#### Exercise requirements:
What is the count of lines in the material below that hold "path"? Answer with only that number.

#### Data provided:

──────

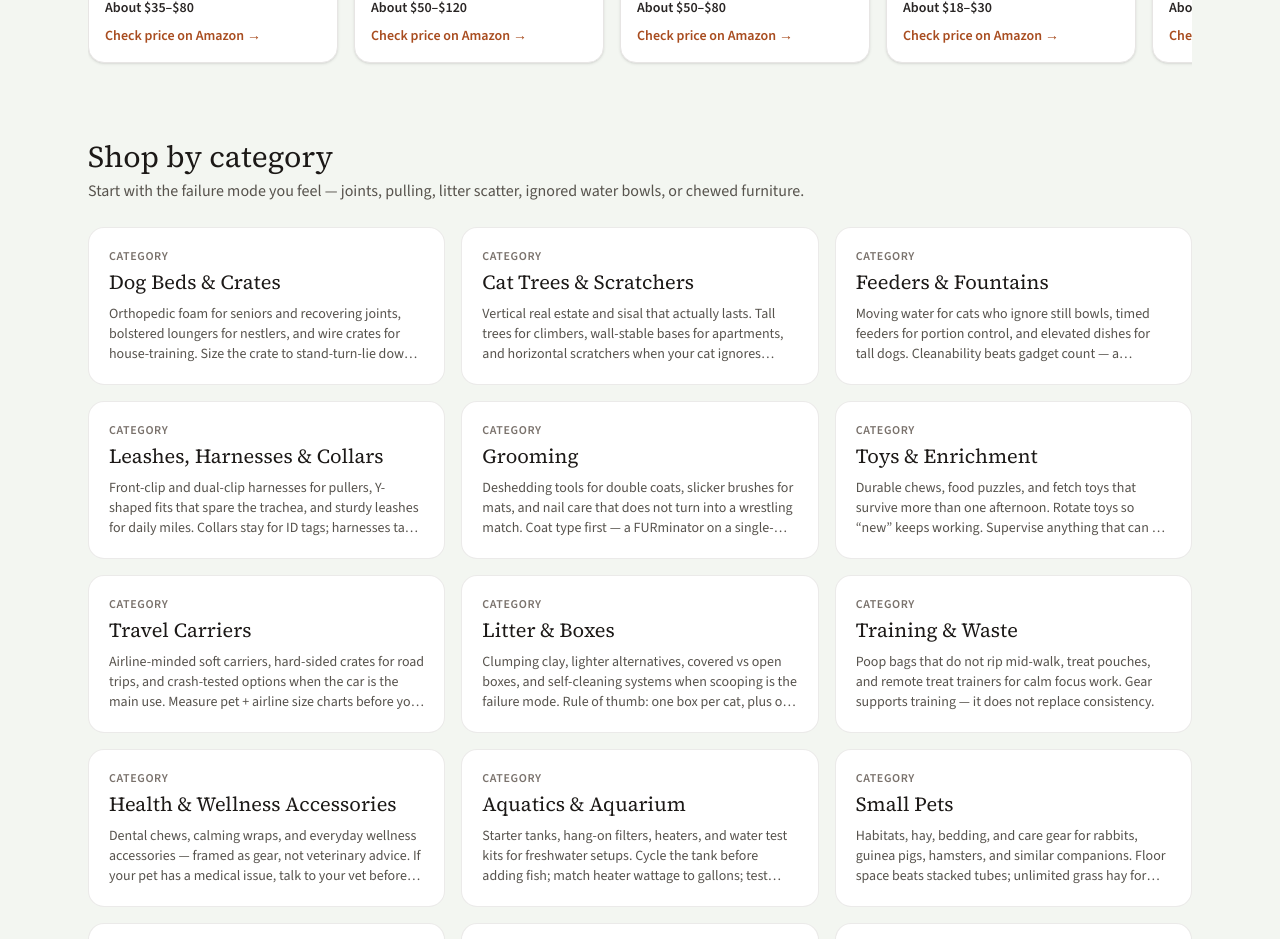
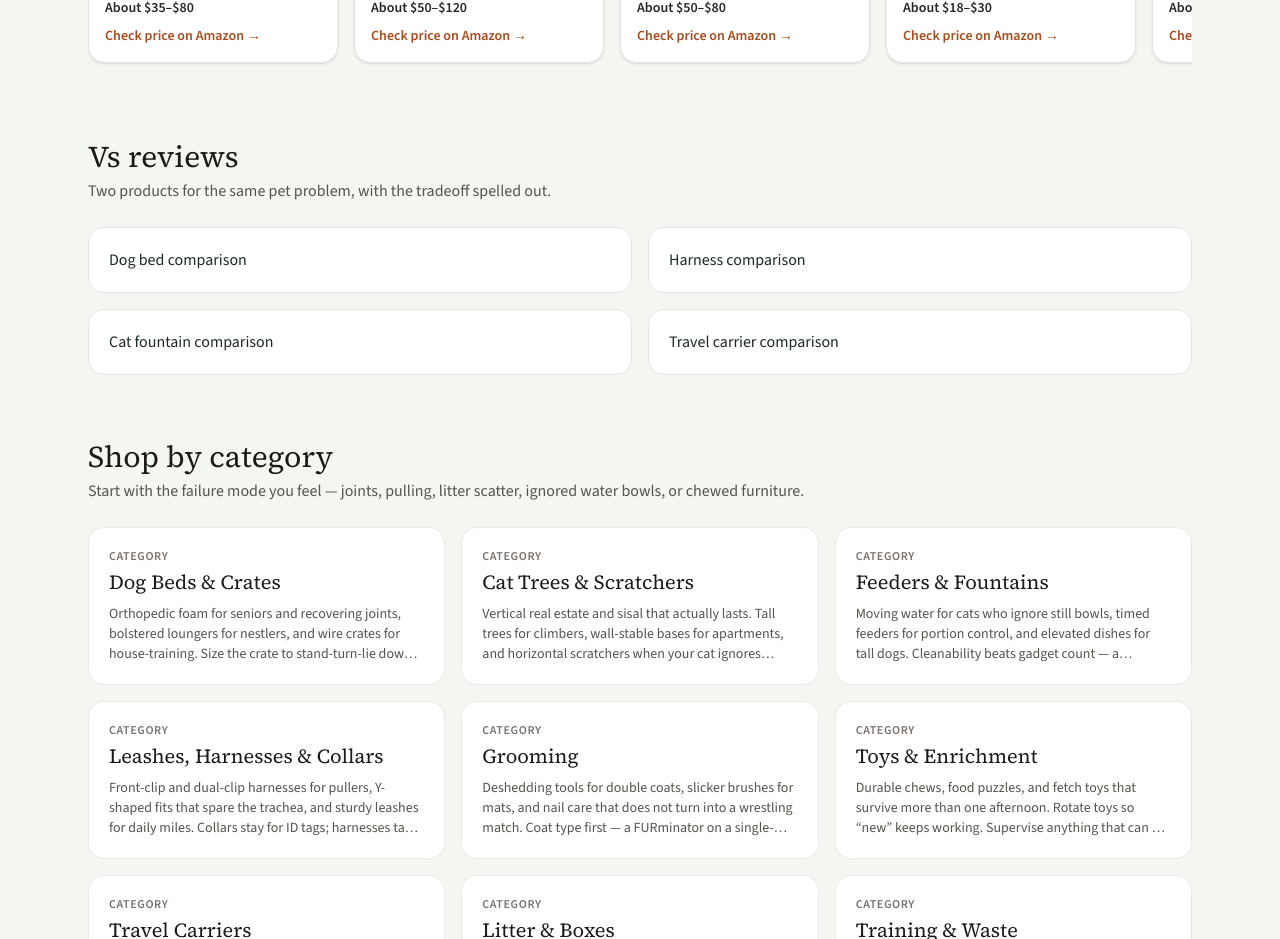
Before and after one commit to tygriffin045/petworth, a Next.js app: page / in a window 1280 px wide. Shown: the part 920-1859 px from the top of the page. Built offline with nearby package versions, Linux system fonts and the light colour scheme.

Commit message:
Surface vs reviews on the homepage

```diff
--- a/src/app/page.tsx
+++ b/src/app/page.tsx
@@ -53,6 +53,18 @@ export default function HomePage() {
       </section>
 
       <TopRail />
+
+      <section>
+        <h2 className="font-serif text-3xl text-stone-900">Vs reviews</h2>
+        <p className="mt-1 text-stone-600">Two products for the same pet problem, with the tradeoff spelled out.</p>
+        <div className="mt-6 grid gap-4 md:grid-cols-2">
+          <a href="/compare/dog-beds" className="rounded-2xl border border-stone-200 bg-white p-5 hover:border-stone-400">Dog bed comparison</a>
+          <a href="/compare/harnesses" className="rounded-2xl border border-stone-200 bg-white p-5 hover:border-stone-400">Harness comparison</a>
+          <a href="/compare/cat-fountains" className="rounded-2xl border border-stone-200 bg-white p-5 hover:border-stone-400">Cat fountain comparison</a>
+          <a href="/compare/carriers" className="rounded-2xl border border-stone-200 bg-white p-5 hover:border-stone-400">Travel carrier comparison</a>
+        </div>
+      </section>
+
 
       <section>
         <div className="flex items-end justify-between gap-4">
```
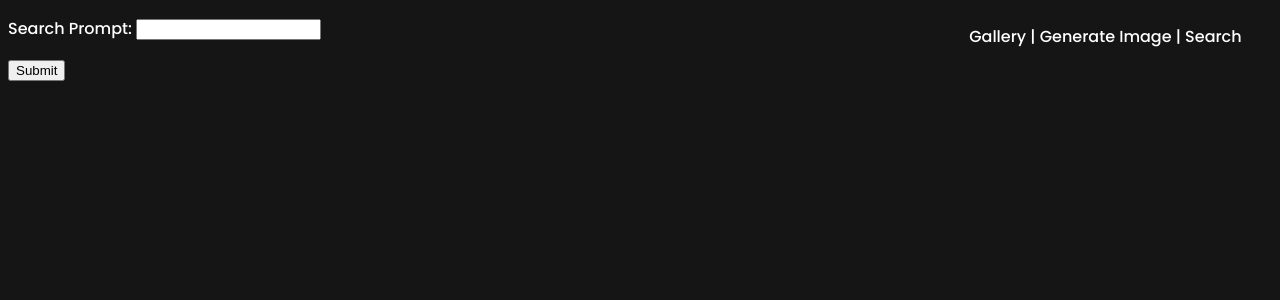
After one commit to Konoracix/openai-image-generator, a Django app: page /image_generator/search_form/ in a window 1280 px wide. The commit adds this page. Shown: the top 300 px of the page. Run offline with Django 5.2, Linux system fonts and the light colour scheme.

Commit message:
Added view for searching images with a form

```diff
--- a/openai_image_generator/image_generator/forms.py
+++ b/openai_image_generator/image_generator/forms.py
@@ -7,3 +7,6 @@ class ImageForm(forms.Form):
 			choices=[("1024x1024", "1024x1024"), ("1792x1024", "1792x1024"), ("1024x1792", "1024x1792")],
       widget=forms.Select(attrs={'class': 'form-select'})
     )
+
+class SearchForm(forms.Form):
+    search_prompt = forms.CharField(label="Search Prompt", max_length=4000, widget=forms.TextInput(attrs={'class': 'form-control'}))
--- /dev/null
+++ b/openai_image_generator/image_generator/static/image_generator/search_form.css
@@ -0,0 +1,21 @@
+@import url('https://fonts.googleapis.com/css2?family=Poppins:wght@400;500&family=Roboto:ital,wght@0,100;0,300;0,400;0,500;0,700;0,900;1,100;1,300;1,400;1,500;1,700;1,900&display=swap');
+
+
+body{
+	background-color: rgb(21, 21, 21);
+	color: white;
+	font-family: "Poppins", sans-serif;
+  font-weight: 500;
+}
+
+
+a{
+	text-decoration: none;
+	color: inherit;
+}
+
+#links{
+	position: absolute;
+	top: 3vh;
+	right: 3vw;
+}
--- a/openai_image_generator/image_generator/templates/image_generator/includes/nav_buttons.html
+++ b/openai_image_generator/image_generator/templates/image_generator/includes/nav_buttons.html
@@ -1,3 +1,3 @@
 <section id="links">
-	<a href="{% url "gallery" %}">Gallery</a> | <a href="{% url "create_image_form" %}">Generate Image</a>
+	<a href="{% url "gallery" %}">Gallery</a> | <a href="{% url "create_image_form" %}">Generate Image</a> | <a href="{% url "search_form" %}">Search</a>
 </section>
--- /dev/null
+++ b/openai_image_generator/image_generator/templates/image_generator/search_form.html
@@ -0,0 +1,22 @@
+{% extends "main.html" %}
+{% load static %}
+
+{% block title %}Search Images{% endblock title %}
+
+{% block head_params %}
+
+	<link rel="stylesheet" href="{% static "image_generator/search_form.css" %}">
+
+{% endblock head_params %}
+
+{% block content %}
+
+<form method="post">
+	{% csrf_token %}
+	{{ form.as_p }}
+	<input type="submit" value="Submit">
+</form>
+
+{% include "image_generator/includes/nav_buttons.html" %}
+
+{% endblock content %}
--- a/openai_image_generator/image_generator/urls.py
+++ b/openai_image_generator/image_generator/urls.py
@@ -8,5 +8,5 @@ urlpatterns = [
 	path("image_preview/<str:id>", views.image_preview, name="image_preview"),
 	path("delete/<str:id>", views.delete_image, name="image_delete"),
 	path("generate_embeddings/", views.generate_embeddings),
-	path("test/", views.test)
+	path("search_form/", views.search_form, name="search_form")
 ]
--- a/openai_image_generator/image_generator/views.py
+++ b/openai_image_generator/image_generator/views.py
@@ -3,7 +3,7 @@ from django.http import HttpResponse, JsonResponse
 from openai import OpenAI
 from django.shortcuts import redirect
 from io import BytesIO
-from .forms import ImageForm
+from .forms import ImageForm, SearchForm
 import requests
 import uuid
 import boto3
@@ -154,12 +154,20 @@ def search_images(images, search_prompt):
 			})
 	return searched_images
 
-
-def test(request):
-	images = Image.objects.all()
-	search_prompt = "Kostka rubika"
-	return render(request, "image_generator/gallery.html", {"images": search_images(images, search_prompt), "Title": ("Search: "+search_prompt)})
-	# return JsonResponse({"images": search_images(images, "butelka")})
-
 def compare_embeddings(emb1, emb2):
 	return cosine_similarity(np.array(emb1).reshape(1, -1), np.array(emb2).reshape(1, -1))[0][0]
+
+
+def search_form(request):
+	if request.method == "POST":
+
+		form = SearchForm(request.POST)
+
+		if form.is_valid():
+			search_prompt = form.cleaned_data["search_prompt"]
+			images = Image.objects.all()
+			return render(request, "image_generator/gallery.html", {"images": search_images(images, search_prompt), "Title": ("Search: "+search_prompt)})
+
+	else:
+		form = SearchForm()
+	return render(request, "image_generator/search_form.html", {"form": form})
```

──────

#### Response to the task:
5